One interesting finding, although it is limited in scope by the small amount of data, regards the behavior of second-term presidents who are facing big scandal investigations or impeachment threats. The presidents who looked most idiosyncratic were Nixon, Clinton and Reagan early in their second terms, when each of them tended to behave like a president who was running for re-election. You don’t usually think of Nixon, for example, as someone who was really likely to pander to public opinion, but the data suggest the Watergate hearings made him more likely to do so.
You cite Clinton’s public appeal in pursuing military action in Bosnia as an example of when presidents can successfully sway public opinion. When have presidents typically been most effective in influencing the American public?
One of the arguments I try to bring home is that presidents are rarely able to change mass opinion in a big way. Presidents always want to think that they can do this. You see this with the current president as well — he went out there with Social Security reform and thought he could shape public opinion. But the evidence, over time, is that voters are not that likely to change their opinions on policies simply because the president is promoting them, even when presidents are very popular. That’s a lesson that presidents find hard to learn.
But there is one big exception, and that’s in foreign policy. That’s where the Clinton-Bosnia example comes in. In foreign policy, presidents are often the primary or only information source available to people. In the long term, other information can seep out about whether a particular involvement is something that voters would want. But in the short term, if the president is telling you that we really need to send troops into Bosnia because it could spill over into Europe, people are unlikely to have hard-and-set views that oppose him. In that sense, it’s not like school prayer or Social Security accounts or health care. Voters are going to say, “I don’t know that much about what’s going on in Bosnia, and this is the president.” There aren’t going to be as many interest groups engaged as there are in domestic issues, and they’re not going to be providing counter-messages. So presidents can do more of what they want, in part because they’re going to be able to lead public opinion more in this area.
You noted that President Bush, like his predecessors, tends to believe he can sway popular opinion. Most recently, he supported the deal for a Dubai company to take control of several U.S. ports, even though polls showed it was very unpopular. What effect do you think public opinion — and his diminished popularity — might have on Bush’s policy-making decisions through the rest of his second term?

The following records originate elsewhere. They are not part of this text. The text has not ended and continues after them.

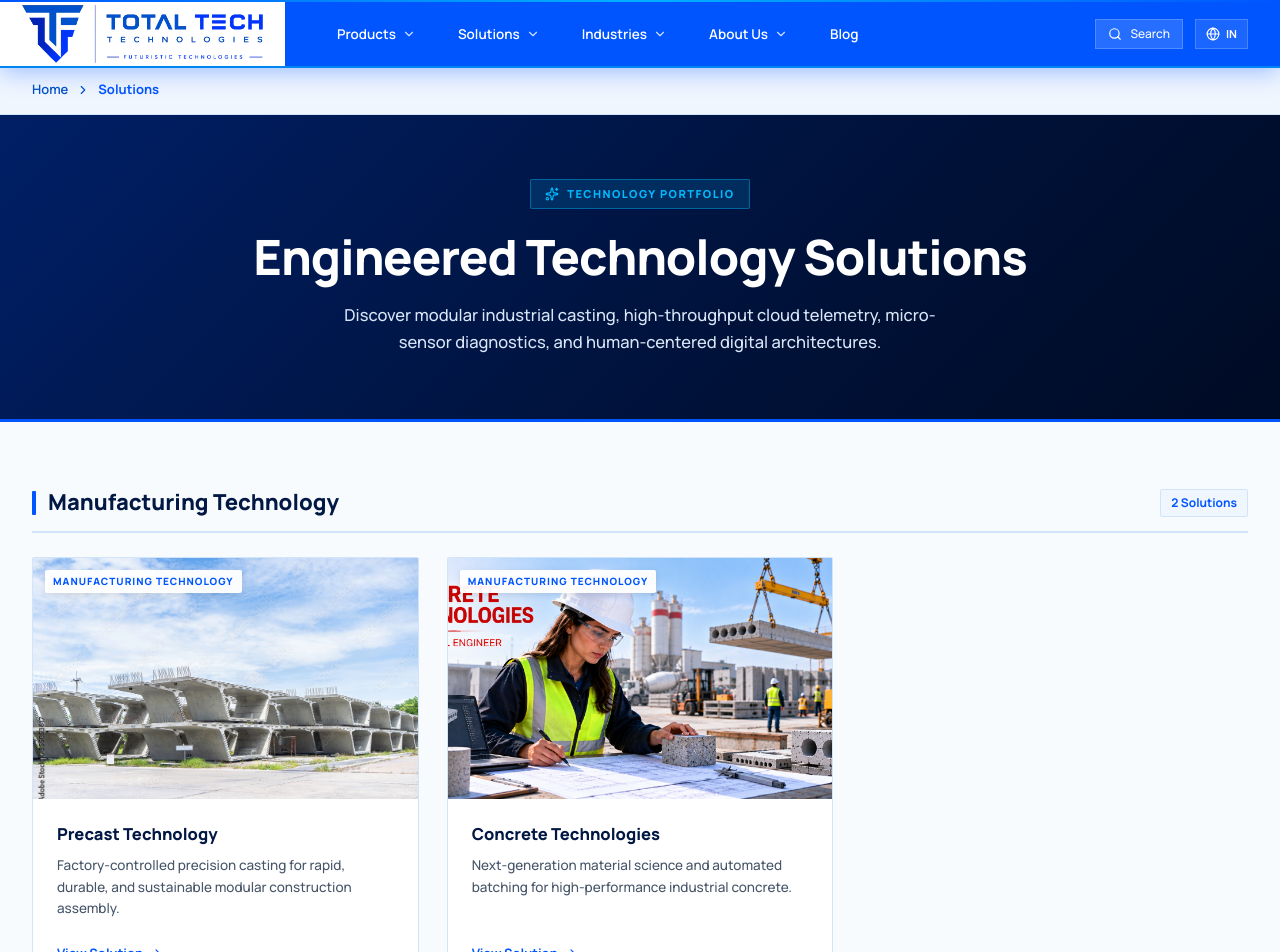
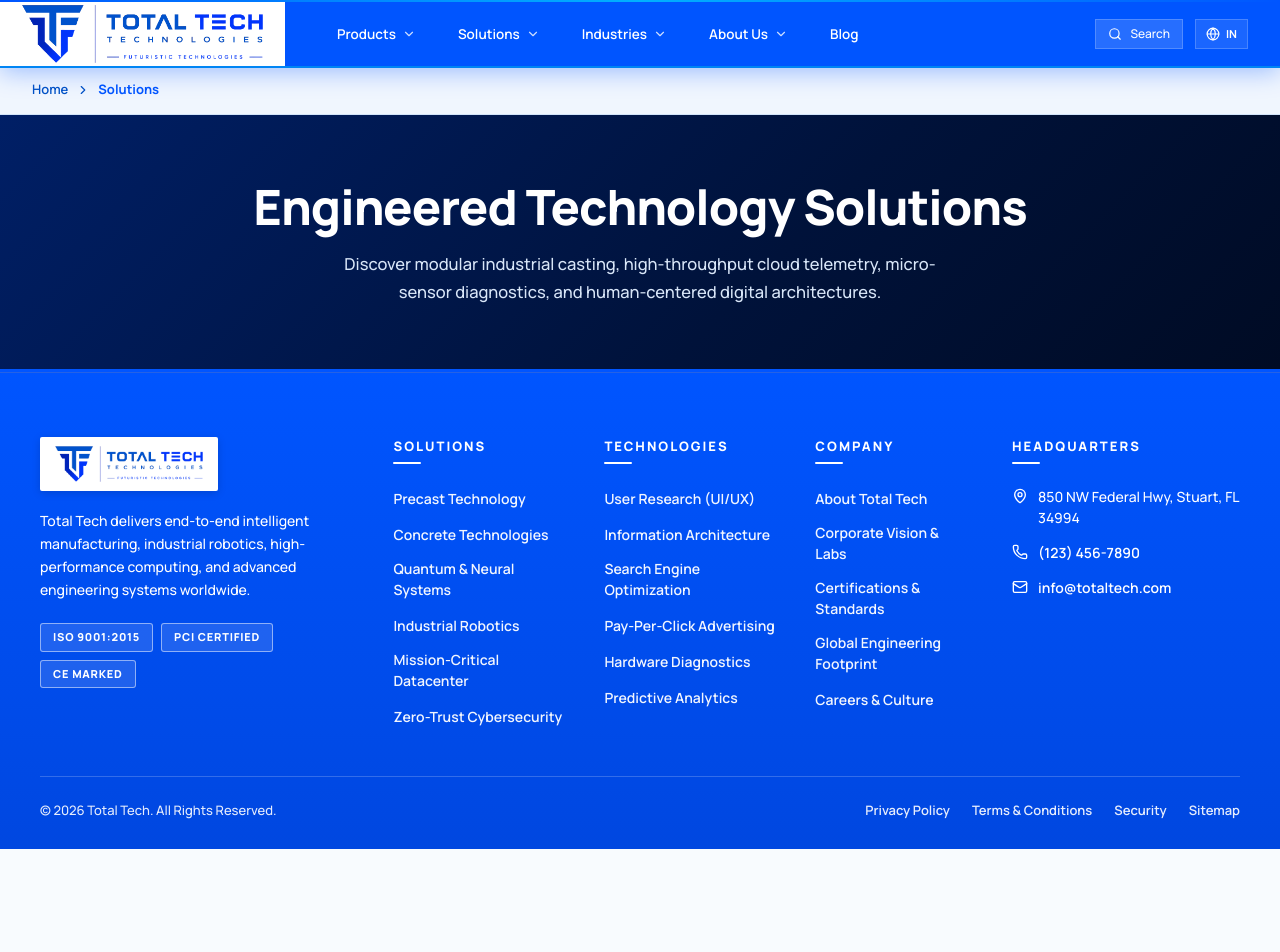
Before and after one commit to shantanukumar2026/totaltech-new, a Next.js app: page /solutions in a window 1280 px wide. Shown: the top 952 px of the page. After the commit the page ends 849 px from the top, so only its background shows below. Built offline with nearby package versions, Linux system fonts and the light colour scheme.

Commit message:
Update solutions catalog layout

```diff
--- a/src/app/solutions/page.tsx
+++ b/src/app/solutions/page.tsx
@@ -39,10 +39,7 @@
 
         {/* Hero Header */}
         <section className={styles.heroSection}>
-          <div className={styles.categoryPill}>
-            <Sparkles size={14} color="#00bbff" />
-            <span>Technology Portfolio</span>
-          </div>
+
 
           <h1 className={styles.heroTitle}>Engineered Technology Solutions</h1>
 
@@ -54,7 +51,7 @@
         </section>
 
         {/* Solutions Grouped by Category */}
-        <div className={styles.container}>
+        {/* <div className={styles.container}>
           {categories.map((cat) => {
             const categoryItems = allSolutions.filter(
               (item) => item.category === cat
@@ -119,10 +116,10 @@
               </section>
             );
           })}
-        </div>
+        </div> */}
 
         {/* Global CTA */}
-        <section className={styles.ctaBanner}>
+        {/* <section className={styles.ctaBanner}>
           <div className={styles.ctaContainer}>
             <div>
               <h2 className={styles.ctaTitle}>
@@ -137,7 +134,7 @@
               Contact Engineering Team
             </a>
           </div>
-        </section>
+        </section> */}
       </main>
 
       <Footer />
```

As I mentioned earlier, the book argues that highly unpopular presidents are unlikely to pander to public opinion. Thus I would have predicted Bush’s behavior on the Dubai port deal. In fact, I’ve received some nice e-mail from faculty who assigned the book this term, stating that it was great to have a book that squared so well with what we observe the president doing in Washington today.
Furthermore, for Bush in his second term — and second-term presidents more generally — the incentives to pander are not great for any level of popularity unless the president becomes focused on helping a particular member of his administration win the subsequent presidential election.
I also would say that Bush has behaved in other ways that are consistent with how presidency scholars believe second-term presidents behave, in that he seems to have a concern for how he will be evaluated historically. For instance, in his most recent State of the Union address, we saw him making these big statements about decreasing dependence on oil and the fact that we really do need to shift the way we think about energy. Of course, these statements do have specific proposals behind them from the administration. But I think such statements are about more to Bush than just a specific proposal — this is about Bush and his place in the history books in terms of the ways in which he’s trying to direct the country.